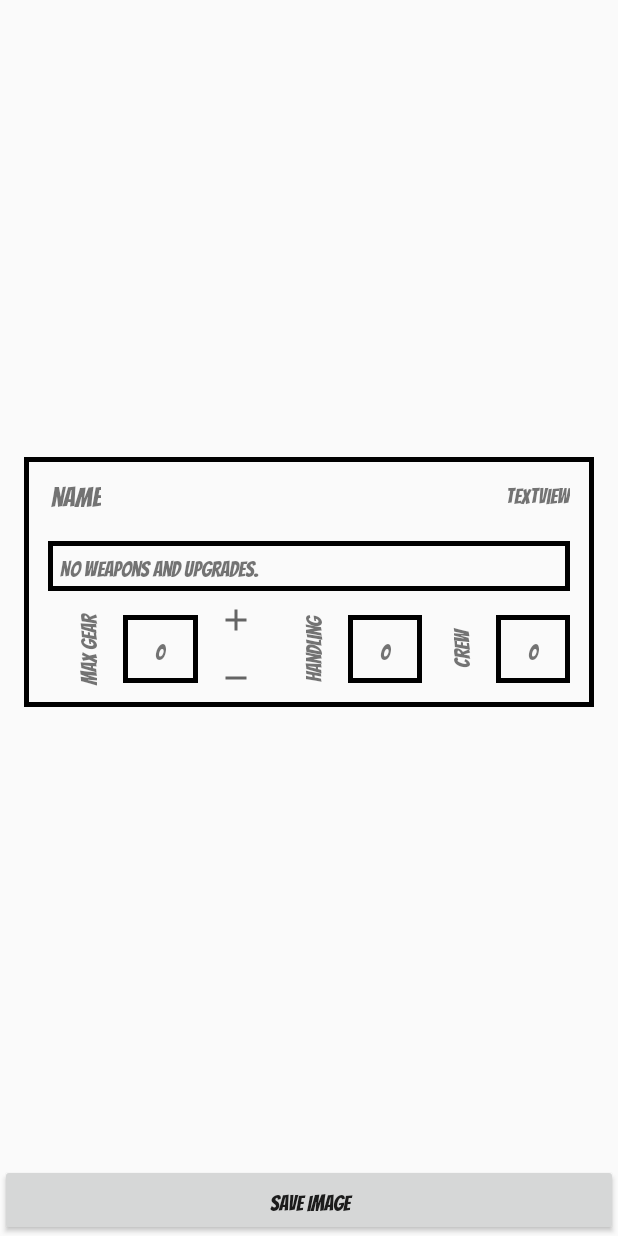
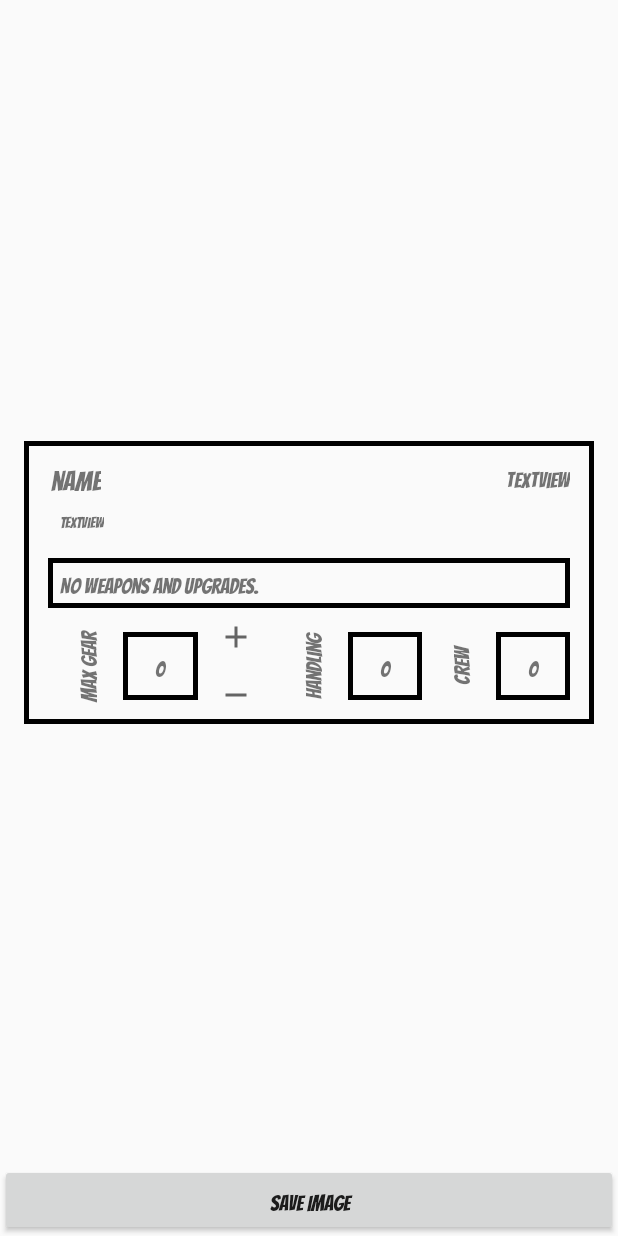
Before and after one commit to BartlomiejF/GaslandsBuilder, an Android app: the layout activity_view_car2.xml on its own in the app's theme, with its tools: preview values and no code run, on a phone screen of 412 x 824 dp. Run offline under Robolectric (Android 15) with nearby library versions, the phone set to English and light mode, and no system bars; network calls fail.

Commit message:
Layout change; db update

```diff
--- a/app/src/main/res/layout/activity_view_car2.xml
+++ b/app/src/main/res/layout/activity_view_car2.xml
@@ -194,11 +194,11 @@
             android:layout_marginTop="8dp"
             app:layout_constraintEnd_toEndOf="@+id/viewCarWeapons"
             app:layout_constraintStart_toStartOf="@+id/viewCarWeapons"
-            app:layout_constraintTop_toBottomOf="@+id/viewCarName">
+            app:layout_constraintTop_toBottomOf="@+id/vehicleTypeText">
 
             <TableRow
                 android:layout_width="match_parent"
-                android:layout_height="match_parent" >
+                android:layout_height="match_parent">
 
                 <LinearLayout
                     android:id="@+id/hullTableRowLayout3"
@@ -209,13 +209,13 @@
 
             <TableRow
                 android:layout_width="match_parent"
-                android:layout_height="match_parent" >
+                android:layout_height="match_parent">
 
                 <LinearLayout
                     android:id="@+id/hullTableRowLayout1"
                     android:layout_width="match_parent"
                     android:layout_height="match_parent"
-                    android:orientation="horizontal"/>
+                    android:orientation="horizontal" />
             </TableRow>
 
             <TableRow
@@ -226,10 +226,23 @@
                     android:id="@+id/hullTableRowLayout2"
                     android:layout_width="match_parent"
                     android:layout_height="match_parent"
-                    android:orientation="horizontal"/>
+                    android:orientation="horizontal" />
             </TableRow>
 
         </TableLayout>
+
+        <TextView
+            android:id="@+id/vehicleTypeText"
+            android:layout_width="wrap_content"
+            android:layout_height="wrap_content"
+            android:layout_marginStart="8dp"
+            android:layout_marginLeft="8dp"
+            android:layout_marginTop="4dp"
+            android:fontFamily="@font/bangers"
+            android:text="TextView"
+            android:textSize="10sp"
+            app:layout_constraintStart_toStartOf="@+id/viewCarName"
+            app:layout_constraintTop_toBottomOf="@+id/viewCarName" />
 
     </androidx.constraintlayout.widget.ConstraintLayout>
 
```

Assignment ▸
Pictures appear in the records above. Output everything except them, exactly.

Exercise response ▸
Before and after one commit to BartlomiejF/GaslandsBuilder, an Android app: the layout activity_view_car2.xml on its own in the app's theme, with its tools: preview values and no code run, on a phone screen of 412 x 824 dp. Run offline under Robolectric (Android 15) with nearby library versions, the phone set to English and light mode, and no system bars; network calls fail.

Commit message:
Layout change; db update

```diff
--- a/app/src/main/res/layout/activity_view_car2.xml
+++ b/app/src/main/res/layout/activity_view_car2.xml
@@ -194,11 +194,11 @@
             android:layout_marginTop="8dp"
             app:layout_constraintEnd_toEndOf="@+id/viewCarWeapons"
             app:layout_constraintStart_toStartOf="@+id/viewCarWeapons"
-            app:layout_constraintTop_toBottomOf="@+id/viewCarName">
+            app:layout_constraintTop_toBottomOf="@+id/vehicleTypeText">
 
             <TableRow
                 android:layout_width="match_parent"
-                android:layout_height="match_parent" >
+                android:layout_height="match_parent">
 
                 <LinearLayout
                     android:id="@+id/hullTableRowLayout3"
@@ -209,13 +209,13 @@
 
             <TableRow
                 android:layout_width="match_parent"
-                android:layout_height="match_parent" >
+                android:layout_height="match_parent">
 
                 <LinearLayout
                     android:id="@+id/hullTableRowLayout1"
                     android:layout_width="match_parent"
                     android:layout_height="match_parent"
-                    android:orientation="horizontal"/>
+                    android:orientation="horizontal" />
             </TableRow>
 
             <TableRow
@@ -226,10 +226,23 @@
                     android:id="@+id/hullTableRowLayout2"
                     android:layout_width="match_parent"
                     android:layout_height="match_parent"
-                    android:orientation="horizontal"/>
+                    android:orientation="horizontal" />
             </TableRow>
 
         </TableLayout>
+
+        <TextView
+            android:id="@+id/vehicleTypeText"
+            android:layout_width="wrap_content"
+            android:layout_height="wrap_content"
+            android:layout_marginStart="8dp"
+            android:layout_marginLeft="8dp"
+            android:layout_marginTop="4dp"
+            android:fontFamily="@font/bangers"
+            android:text="TextView"
+            android:textSize="10sp"
+            app:layout_constraintStart_toStartOf="@+id/viewCarName"
+            app:layout_constraintTop_toBottomOf="@+id/viewCarName" />
 
     </androidx.constraintlayout.widget.ConstraintLayout>
 
```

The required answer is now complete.